Difference listings
# # # # #

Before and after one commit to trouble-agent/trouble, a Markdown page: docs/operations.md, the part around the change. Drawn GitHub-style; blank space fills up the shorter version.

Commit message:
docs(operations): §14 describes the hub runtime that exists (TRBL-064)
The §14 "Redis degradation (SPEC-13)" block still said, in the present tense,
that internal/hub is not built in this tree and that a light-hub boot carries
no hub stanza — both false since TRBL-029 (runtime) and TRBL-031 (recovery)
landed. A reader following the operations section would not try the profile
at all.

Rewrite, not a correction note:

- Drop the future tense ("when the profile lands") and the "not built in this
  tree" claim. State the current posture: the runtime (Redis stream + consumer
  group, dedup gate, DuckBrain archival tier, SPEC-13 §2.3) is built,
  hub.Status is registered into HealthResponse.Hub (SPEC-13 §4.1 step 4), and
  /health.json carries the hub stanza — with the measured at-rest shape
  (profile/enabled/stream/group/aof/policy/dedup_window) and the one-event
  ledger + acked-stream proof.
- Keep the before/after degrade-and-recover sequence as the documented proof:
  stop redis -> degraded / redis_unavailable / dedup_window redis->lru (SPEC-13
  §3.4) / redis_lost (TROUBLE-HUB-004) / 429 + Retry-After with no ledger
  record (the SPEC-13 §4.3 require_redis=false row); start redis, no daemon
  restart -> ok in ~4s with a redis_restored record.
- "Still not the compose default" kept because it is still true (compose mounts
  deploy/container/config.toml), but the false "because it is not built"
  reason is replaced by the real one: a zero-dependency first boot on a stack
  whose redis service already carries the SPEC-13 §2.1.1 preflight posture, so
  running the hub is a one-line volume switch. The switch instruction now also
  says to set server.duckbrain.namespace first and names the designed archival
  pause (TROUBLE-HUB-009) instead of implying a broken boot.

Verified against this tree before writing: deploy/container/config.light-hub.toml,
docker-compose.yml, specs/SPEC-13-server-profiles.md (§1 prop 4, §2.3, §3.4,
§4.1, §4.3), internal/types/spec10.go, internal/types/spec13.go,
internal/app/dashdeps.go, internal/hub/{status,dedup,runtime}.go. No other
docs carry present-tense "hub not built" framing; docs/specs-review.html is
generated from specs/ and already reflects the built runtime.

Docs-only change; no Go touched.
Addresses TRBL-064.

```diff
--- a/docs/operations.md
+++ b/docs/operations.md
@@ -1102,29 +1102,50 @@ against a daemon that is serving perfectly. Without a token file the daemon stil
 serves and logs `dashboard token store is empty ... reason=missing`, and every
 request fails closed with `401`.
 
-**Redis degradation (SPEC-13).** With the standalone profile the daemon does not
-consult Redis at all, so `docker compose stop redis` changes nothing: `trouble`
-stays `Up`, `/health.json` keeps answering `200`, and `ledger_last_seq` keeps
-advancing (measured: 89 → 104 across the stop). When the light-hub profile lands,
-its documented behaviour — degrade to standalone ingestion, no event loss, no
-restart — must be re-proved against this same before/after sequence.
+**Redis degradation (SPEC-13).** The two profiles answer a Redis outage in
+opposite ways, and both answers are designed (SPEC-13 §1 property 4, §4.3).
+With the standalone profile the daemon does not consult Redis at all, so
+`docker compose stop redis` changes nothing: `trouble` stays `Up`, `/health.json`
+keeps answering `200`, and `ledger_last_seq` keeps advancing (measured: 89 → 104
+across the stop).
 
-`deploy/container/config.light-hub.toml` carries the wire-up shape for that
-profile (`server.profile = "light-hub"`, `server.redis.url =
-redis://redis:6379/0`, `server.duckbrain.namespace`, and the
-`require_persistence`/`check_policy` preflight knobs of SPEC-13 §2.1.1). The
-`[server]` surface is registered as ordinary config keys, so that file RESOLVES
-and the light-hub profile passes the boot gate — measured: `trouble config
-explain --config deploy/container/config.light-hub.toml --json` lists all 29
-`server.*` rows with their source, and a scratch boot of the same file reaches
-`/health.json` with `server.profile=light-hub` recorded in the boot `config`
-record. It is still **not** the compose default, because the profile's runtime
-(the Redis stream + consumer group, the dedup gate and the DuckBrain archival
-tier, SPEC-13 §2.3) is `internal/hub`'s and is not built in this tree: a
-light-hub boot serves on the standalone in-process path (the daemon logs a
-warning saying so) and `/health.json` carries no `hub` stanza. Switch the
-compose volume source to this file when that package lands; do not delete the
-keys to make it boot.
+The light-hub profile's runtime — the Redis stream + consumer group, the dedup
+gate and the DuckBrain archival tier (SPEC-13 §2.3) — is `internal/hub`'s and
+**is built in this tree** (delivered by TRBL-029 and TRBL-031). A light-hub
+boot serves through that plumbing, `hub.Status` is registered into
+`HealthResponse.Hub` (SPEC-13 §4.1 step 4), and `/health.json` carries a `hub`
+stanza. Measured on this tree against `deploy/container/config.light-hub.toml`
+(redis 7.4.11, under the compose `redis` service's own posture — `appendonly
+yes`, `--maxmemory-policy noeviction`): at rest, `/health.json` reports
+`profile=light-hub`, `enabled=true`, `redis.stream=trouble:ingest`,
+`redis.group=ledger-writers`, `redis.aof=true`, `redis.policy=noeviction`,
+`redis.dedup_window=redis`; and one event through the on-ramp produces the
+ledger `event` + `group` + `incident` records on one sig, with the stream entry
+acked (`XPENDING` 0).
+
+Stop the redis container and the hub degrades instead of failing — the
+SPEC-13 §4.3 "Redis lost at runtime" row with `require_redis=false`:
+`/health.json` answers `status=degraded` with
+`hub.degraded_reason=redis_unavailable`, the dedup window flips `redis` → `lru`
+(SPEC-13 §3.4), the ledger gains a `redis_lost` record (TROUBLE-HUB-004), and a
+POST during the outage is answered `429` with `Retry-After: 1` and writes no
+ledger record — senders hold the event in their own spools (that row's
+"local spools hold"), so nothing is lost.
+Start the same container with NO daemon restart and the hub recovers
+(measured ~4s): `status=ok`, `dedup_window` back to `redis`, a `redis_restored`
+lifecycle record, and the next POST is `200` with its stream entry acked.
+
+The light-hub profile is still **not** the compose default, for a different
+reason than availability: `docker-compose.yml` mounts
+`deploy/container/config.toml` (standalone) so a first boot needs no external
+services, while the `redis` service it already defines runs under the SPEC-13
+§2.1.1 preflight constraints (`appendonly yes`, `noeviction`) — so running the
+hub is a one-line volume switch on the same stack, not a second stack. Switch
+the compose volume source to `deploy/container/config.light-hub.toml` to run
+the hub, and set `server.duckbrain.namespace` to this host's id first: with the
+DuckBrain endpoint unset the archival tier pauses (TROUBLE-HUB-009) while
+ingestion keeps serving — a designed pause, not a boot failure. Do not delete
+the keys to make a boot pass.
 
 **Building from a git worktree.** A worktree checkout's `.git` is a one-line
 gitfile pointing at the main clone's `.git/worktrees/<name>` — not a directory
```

# # # # #

**Work request**
Nothing should appear in the answer except the lines above from the line with "restart -> ok" through the line with "reason is replaced", both included, written out exactly.

**Output of the task**
  restart -> ok in ~4s with a redis_restored record.
- "Still not the compose default" kept because it is still true (compose mounts
  deploy/container/config.toml), but the false "because it is not built"
  reason is replaced by the real one: a zero-dependency first boot on a stack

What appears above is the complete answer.